This bronze leg from Hawick formerly belonged to a larger than life-size statue, presumably of an emperor or prominent military leader. The figure would have been seated upon a horse and sported a matching spur on the back of the heel. Dated to around AD 100-180, this bronze leg was found at the site if Milsington, near Hawick. The location of this find was once an important part of a network of Roman highways, and is a testament to the robust and dynamic system of infrastructure created at the time.
The leg itself would have been created by layering sheets of wax to form the initial shape, which would later be surrounded in a bronze cast and fired. Seeing as this object is a part of a greater statue, it would have been created in various stages and later attached to the rest of the figure. Why then, do we only see the bronze leg today, and not the entire statue? It is unlikely the leg was looted by locals, as it appears to have been removed with care and precision. Scholars suggest that the statue was removed in parts and the bronze was later recycled, either after the fort where this statue stood was abandoned, or after the leader it was a representation of had fallen from power.
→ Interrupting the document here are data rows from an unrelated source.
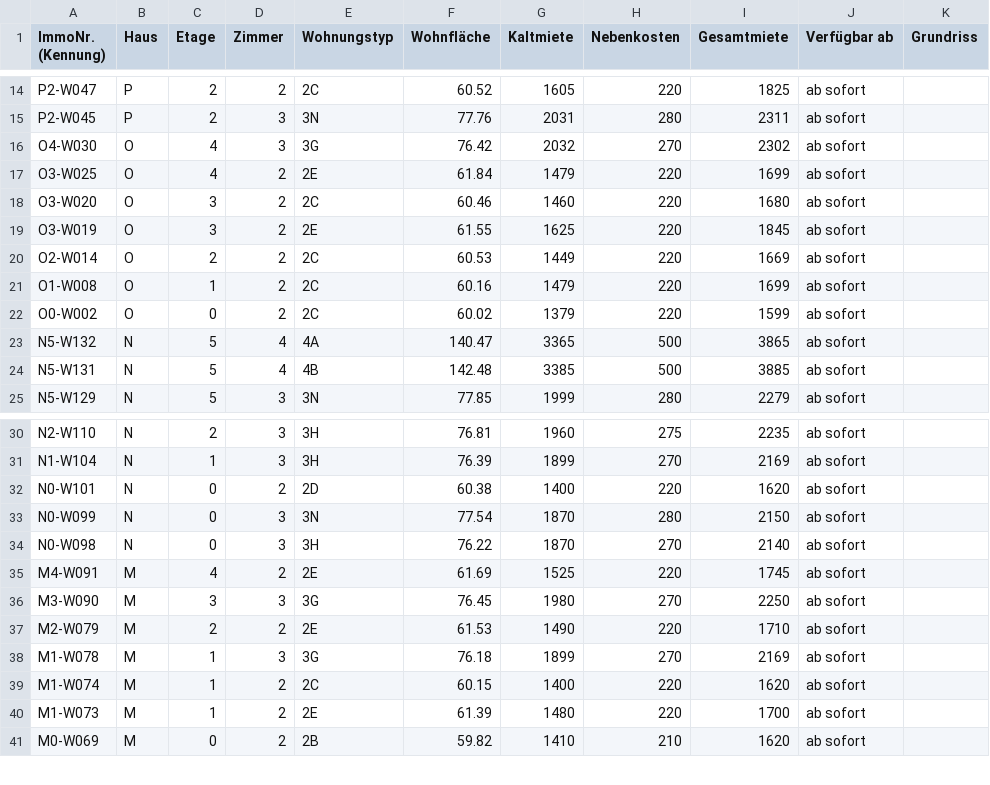
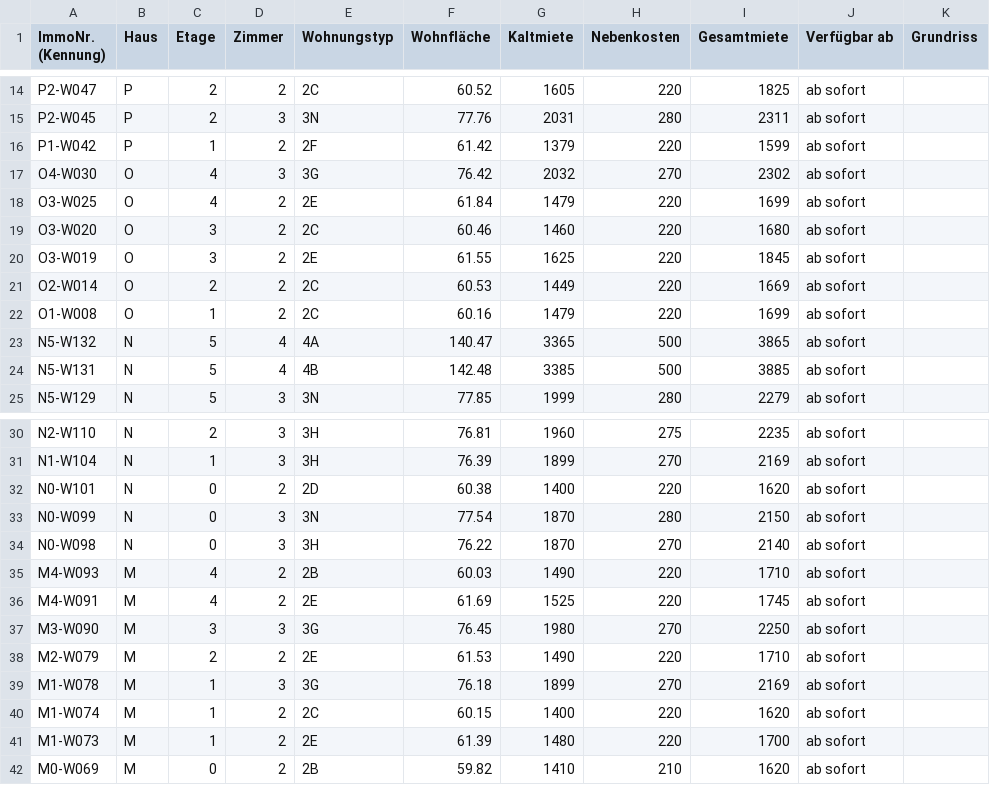
Before and after one commit to kkrainov/friedas-tracker, a CSV file: friedas_data.csv, drawn as a sheet; only a part is shown, gaps mark what is left out; removed rows and columns are numbered as before the commit, all else as after; the diff names each change by its address in the sheet, - before the commit and + after, or states it on an @@ line.

Commit message:
Update: 2026-09-07

```diff
--- a/friedas_data.csv
+++ b/friedas_data.csv
+row 16: P1-W042 | P | 1 | 2 | 2F | 61.42 | 1379 | 220 | 1599 | ab sofort
-row 22: O0-W002 | O | 0 | 2 | 2C | 60.02 | 1379 | 220 | 1599 | ab sofort
+row 35: M4-W093 | M | 4 | 2 | 2B | 60.03 | 1490 | 220 | 1710 | ab sofort
```
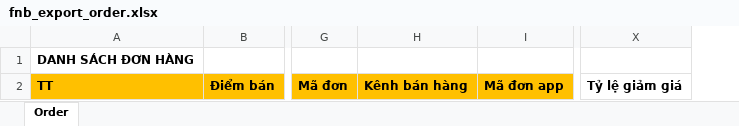
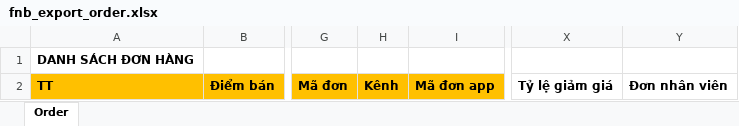
Before and after one commit to szen7dev/trixgo-cbs-micro, an Excel workbook: files/templates/excels/fnb_export_order.xlsx, sheet Order, drawn as a sheet; only a part is shown, gaps mark what is left out; values as stored, in another font and other column widths than the file's, no borders; removed rows and columns are numbered as before the commit, all else as after; the diff names each change by its address in the sheet, - before the commit and + after, or states it on an @@ line.

```diff
--- a/files/templates/excels/fnb_export_order.xlsx (sheet Order)
+++ b/files/templates/excels/fnb_export_order.xlsx (sheet Order)
-column H, row 2: Kênh bán hàng
+column H, row 2: Kênh
+column Y, row 2: Đơn nhân viên
```
Also changed, not shown: 1 other file.
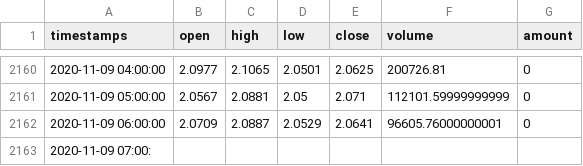
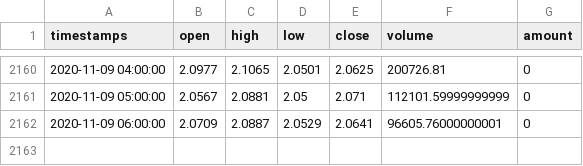
Before and after one commit to mayankkashyap05/Kronos, a CSV file: data/solusdt_data/1h.csv, drawn as a sheet; only a part is shown, gaps mark what is left out.

Commit message:
update

```diff
--- a/data/solusdt_data/1h.csv
+++ b/data/solusdt_data/1h.csv
@@ -2162,2 +2162 @@ timestamps,open,high,low,close,volume,amount
 2020-11-09 06:00:00,2.0709,2.0887,2.0529,2.0641,96605.76000000001,0
-2020-11-09 07:00:
```
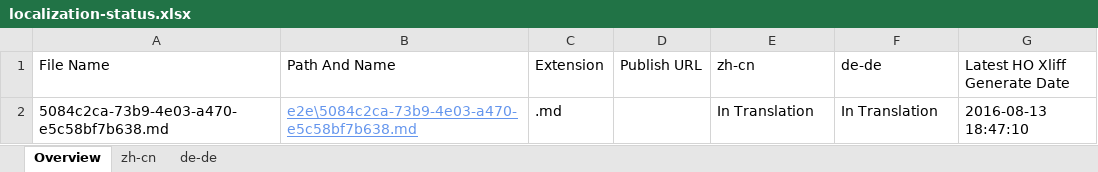
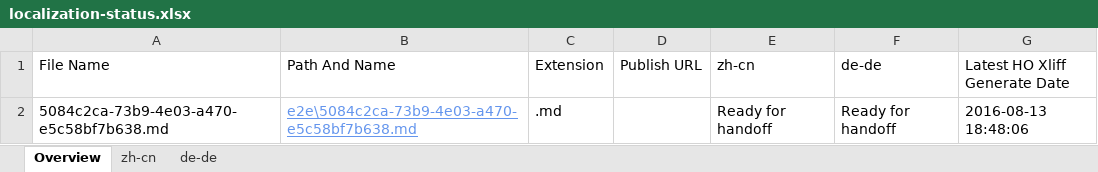
Before and after one commit to OpenLocalizationTestOrg/olhandback-e2e, an Excel workbook: ol-handback/OpenLocalizationTestOrg/oltest/ci/localization-status.xlsx, sheet Overview, drawn as a sheet; values as stored, in another font and other column widths than the file's, no borders; table styles not drawn; the diff names each change by its address in the sheet, - before the commit and + after, or states it on an @@ line.

Commit message:
Generate Report for Handoff

```diff
--- a/ol-handback/OpenLocalizationTestOrg/oltest/ci/localization-status.xlsx (sheet Overview)
+++ b/ol-handback/OpenLocalizationTestOrg/oltest/ci/localization-status.xlsx (sheet Overview)
-E2 (zh-cn): In Translation
+E2 (zh-cn): Ready for handoff
-F2 (de-de): In Translation
+F2 (de-de): Ready for handoff
-G2 (Latest HO Xliff Generate Date): 2016-08-13 18:47:10
+G2 (Latest HO Xliff Generate Date): 2016-08-13 18:48:06
```
Also changed, not shown: sheet zh-cn, sheet de-de.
The leg was found within a bog alongside a bronze plinth. It is unknown whether the two objects are associated, or if there is any meaning attached to their placement in the bog.
The Milsington Leg is currently on display in the National Museum of Scotland as a part of the Iron Age and Roman Collections. Further research, including X-ray imaging and metal analysis, are to be undertaken to further understand the creation of this piece.